:: Task requirements ::
Please give the records below back in full, exactly as shown.

:: Data for this task ::

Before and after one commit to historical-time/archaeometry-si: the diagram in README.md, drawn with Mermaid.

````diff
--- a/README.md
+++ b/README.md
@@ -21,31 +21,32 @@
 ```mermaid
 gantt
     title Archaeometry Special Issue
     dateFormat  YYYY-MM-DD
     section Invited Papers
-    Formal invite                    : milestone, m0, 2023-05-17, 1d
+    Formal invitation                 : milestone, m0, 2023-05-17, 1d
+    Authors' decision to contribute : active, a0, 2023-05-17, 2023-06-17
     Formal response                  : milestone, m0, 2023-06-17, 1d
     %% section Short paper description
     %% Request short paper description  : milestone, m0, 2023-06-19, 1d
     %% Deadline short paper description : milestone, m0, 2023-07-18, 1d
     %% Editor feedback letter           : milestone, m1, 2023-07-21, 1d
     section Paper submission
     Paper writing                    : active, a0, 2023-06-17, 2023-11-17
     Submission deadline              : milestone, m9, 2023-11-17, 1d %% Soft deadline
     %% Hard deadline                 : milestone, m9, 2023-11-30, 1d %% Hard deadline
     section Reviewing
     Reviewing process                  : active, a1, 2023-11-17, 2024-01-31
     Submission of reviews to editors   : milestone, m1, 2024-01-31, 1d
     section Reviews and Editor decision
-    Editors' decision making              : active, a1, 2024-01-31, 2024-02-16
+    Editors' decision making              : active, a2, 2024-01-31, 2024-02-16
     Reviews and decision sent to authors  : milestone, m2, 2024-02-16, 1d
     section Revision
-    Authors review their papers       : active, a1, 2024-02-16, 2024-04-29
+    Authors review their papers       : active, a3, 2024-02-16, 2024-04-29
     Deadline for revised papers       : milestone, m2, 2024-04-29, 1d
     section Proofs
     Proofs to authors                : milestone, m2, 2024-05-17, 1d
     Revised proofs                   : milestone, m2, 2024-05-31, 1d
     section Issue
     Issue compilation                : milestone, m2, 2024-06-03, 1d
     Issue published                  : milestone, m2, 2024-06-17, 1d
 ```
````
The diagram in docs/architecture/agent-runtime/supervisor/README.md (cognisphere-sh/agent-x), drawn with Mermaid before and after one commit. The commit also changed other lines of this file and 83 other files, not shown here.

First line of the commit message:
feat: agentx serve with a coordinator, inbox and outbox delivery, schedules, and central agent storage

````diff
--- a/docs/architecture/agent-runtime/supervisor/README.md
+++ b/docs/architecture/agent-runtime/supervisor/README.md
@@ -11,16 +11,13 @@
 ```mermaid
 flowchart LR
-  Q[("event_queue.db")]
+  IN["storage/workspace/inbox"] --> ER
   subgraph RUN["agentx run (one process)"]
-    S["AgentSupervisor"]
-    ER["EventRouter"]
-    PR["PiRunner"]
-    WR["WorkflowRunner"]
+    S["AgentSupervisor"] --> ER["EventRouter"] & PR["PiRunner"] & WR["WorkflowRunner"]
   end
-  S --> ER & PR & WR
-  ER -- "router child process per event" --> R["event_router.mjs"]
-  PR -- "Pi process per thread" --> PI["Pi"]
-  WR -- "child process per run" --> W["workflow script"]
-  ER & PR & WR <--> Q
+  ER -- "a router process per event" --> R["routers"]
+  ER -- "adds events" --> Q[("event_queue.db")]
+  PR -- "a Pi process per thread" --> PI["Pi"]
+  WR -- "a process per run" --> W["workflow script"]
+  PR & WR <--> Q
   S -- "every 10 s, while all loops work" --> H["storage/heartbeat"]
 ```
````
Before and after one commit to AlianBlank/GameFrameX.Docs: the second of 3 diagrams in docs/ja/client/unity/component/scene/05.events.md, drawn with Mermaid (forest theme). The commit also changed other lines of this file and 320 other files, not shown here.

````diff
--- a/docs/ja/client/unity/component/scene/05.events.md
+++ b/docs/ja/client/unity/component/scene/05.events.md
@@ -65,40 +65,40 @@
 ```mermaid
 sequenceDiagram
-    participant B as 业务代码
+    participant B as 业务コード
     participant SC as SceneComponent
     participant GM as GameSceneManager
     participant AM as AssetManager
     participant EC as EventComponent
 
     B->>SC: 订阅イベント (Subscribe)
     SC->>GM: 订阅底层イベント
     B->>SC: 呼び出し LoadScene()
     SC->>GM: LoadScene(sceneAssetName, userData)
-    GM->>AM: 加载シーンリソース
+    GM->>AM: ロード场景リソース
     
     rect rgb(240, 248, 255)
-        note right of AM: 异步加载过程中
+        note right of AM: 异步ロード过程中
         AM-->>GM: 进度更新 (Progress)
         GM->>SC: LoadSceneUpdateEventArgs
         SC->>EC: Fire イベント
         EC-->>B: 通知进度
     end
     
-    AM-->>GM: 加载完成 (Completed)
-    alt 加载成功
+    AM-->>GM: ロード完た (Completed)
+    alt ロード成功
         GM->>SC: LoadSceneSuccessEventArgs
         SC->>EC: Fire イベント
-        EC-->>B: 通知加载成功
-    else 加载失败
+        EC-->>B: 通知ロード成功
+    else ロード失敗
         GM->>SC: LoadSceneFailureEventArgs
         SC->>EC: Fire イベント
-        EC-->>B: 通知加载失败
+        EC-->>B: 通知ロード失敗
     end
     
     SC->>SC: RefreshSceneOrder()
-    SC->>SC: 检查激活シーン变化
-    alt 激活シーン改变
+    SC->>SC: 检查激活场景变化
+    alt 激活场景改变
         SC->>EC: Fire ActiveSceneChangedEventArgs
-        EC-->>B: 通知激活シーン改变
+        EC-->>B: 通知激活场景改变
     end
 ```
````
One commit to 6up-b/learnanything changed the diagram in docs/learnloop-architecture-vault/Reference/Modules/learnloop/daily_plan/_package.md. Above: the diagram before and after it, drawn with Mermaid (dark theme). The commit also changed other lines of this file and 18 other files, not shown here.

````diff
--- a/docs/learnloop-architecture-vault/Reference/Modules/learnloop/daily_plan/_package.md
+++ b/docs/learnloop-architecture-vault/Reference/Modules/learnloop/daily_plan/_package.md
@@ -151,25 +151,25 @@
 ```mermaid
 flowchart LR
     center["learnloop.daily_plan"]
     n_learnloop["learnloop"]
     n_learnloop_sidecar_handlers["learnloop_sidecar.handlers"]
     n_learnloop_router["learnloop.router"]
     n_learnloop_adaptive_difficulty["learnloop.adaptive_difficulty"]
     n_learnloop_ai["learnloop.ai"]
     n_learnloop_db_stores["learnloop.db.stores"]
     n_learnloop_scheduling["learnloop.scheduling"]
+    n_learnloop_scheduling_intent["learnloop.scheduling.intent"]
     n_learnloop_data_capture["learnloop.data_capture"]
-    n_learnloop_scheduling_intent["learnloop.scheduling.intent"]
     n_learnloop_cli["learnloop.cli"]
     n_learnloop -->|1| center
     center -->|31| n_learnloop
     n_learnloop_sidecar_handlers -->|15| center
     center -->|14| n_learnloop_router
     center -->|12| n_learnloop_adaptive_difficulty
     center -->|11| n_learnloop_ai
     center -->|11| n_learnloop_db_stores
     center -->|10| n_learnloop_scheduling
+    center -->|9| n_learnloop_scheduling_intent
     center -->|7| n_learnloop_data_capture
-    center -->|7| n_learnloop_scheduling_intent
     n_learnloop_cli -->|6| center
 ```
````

:: Answer box ::
Before and after one commit to historical-time/archaeometry-si: the diagram in README.md, drawn with Mermaid.

````diff
--- a/README.md
+++ b/README.md
@@ -21,31 +21,32 @@
 ```mermaid
 gantt
     title Archaeometry Special Issue
     dateFormat  YYYY-MM-DD
     section Invited Papers
-    Formal invite                    : milestone, m0, 2023-05-17, 1d
+    Formal invitation                 : milestone, m0, 2023-05-17, 1d
+    Authors' decision to contribute : active, a0, 2023-05-17, 2023-06-17
     Formal response                  : milestone, m0, 2023-06-17, 1d
     %% section Short paper description
     %% Request short paper description  : milestone, m0, 2023-06-19, 1d
     %% Deadline short paper description : milestone, m0, 2023-07-18, 1d
     %% Editor feedback letter           : milestone, m1, 2023-07-21, 1d
     section Paper submission
     Paper writing                    : active, a0, 2023-06-17, 2023-11-17
     Submission deadline              : milestone, m9, 2023-11-17, 1d %% Soft deadline
     %% Hard deadline                 : milestone, m9, 2023-11-30, 1d %% Hard deadline
     section Reviewing
     Reviewing process                  : active, a1, 2023-11-17, 2024-01-31
     Submission of reviews to editors   : milestone, m1, 2024-01-31, 1d
     section Reviews and Editor decision
-    Editors' decision making              : active, a1, 2024-01-31, 2024-02-16
+    Editors' decision making              : active, a2, 2024-01-31, 2024-02-16
     Reviews and decision sent to authors  : milestone, m2, 2024-02-16, 1d
     section Revision
-    Authors review their papers       : active, a1, 2024-02-16, 2024-04-29
+    Authors review their papers       : active, a3, 2024-02-16, 2024-04-29
     Deadline for revised papers       : milestone, m2, 2024-04-29, 1d
     section Proofs
     Proofs to authors                : milestone, m2, 2024-05-17, 1d
     Revised proofs                   : milestone, m2, 2024-05-31, 1d
     section Issue
     Issue compilation                : milestone, m2, 2024-06-03, 1d
     Issue published                  : milestone, m2, 2024-06-17, 1d
 ```
````
The diagram in docs/architecture/agent-runtime/supervisor/README.md (cognisphere-sh/agent-x), drawn with Mermaid before and after one commit. The commit also changed other lines of this file and 83 other files, not shown here.

First line of the commit message:
feat: agentx serve with a coordinator, inbox and outbox delivery, schedules, and central agent storage

````diff
--- a/docs/architecture/agent-runtime/supervisor/README.md
+++ b/docs/architecture/agent-runtime/supervisor/README.md
@@ -11,16 +11,13 @@
 ```mermaid
 flowchart LR
-  Q[("event_queue.db")]
+  IN["storage/workspace/inbox"] --> ER
   subgraph RUN["agentx run (one process)"]
-    S["AgentSupervisor"]
-    ER["EventRouter"]
-    PR["PiRunner"]
-    WR["WorkflowRunner"]
+    S["AgentSupervisor"] --> ER["EventRouter"] & PR["PiRunner"] & WR["WorkflowRunner"]
   end
-  S --> ER & PR & WR
-  ER -- "router child process per event" --> R["event_router.mjs"]
-  PR -- "Pi process per thread" --> PI["Pi"]
-  WR -- "child process per run" --> W["workflow script"]
-  ER & PR & WR <--> Q
+  ER -- "a router process per event" --> R["routers"]
+  ER -- "adds events" --> Q[("event_queue.db")]
+  PR -- "a Pi process per thread" --> PI["Pi"]
+  WR -- "a process per run" --> W["workflow script"]
+  PR & WR <--> Q
   S -- "every 10 s, while all loops work" --> H["storage/heartbeat"]
 ```
````
Before and after one commit to AlianBlank/GameFrameX.Docs: the second of 3 diagrams in docs/ja/client/unity/component/scene/05.events.md, drawn with Mermaid (forest theme). The commit also changed other lines of this file and 320 other files, not shown here.

````diff
--- a/docs/ja/client/unity/component/scene/05.events.md
+++ b/docs/ja/client/unity/component/scene/05.events.md
@@ -65,40 +65,40 @@
 ```mermaid
 sequenceDiagram
-    participant B as 业务代码
+    participant B as 业务コード
     participant SC as SceneComponent
     participant GM as GameSceneManager
     participant AM as AssetManager
     participant EC as EventComponent
 
     B->>SC: 订阅イベント (Subscribe)
     SC->>GM: 订阅底层イベント
     B->>SC: 呼び出し LoadScene()
     SC->>GM: LoadScene(sceneAssetName, userData)
-    GM->>AM: 加载シーンリソース
+    GM->>AM: ロード场景リソース
     
     rect rgb(240, 248, 255)
-        note right of AM: 异步加载过程中
+        note right of AM: 异步ロード过程中
         AM-->>GM: 进度更新 (Progress)
         GM->>SC: LoadSceneUpdateEventArgs
         SC->>EC: Fire イベント
         EC-->>B: 通知进度
     end
     
-    AM-->>GM: 加载完成 (Completed)
-    alt 加载成功
+    AM-->>GM: ロード完た (Completed)
+    alt ロード成功
         GM->>SC: LoadSceneSuccessEventArgs
         SC->>EC: Fire イベント
-        EC-->>B: 通知加载成功
-    else 加载失败
+        EC-->>B: 通知ロード成功
+    else ロード失敗
         GM->>SC: LoadSceneFailureEventArgs
         SC->>EC: Fire イベント
-        EC-->>B: 通知加载失败
+        EC-->>B: 通知ロード失敗
     end
     
     SC->>SC: RefreshSceneOrder()
-    SC->>SC: 检查激活シーン变化
-    alt 激活シーン改变
+    SC->>SC: 检查激活场景变化
+    alt 激活场景改变
         SC->>EC: Fire ActiveSceneChangedEventArgs
-        EC-->>B: 通知激活シーン改变
+        EC-->>B: 通知激活场景改变
     end
 ```
````
One commit to 6up-b/learnanything changed the diagram in docs/learnloop-architecture-vault/Reference/Modules/learnloop/daily_plan/_package.md. Above: the diagram before and after it, drawn with Mermaid (dark theme). The commit also changed other lines of this file and 18 other files, not shown here.

````diff
--- a/docs/learnloop-architecture-vault/Reference/Modules/learnloop/daily_plan/_package.md
+++ b/docs/learnloop-architecture-vault/Reference/Modules/learnloop/daily_plan/_package.md
@@ -151,25 +151,25 @@
 ```mermaid
 flowchart LR
     center["learnloop.daily_plan"]
     n_learnloop["learnloop"]
     n_learnloop_sidecar_handlers["learnloop_sidecar.handlers"]
     n_learnloop_router["learnloop.router"]
     n_learnloop_adaptive_difficulty["learnloop.adaptive_difficulty"]
     n_learnloop_ai["learnloop.ai"]
     n_learnloop_db_stores["learnloop.db.stores"]
     n_learnloop_scheduling["learnloop.scheduling"]
+    n_learnloop_scheduling_intent["learnloop.scheduling.intent"]
     n_learnloop_data_capture["learnloop.data_capture"]
-    n_learnloop_scheduling_intent["learnloop.scheduling.intent"]
     n_learnloop_cli["learnloop.cli"]
     n_learnloop -->|1| center
     center -->|31| n_learnloop
     n_learnloop_sidecar_handlers -->|15| center
     center -->|14| n_learnloop_router
     center -->|12| n_learnloop_adaptive_difficulty
     center -->|11| n_learnloop_ai
     center -->|11| n_learnloop_db_stores
     center -->|10| n_learnloop_scheduling
+    center -->|9| n_learnloop_scheduling_intent
     center -->|7| n_learnloop_data_capture
-    center -->|7| n_learnloop_scheduling_intent
     n_learnloop_cli -->|6| center
 ```
````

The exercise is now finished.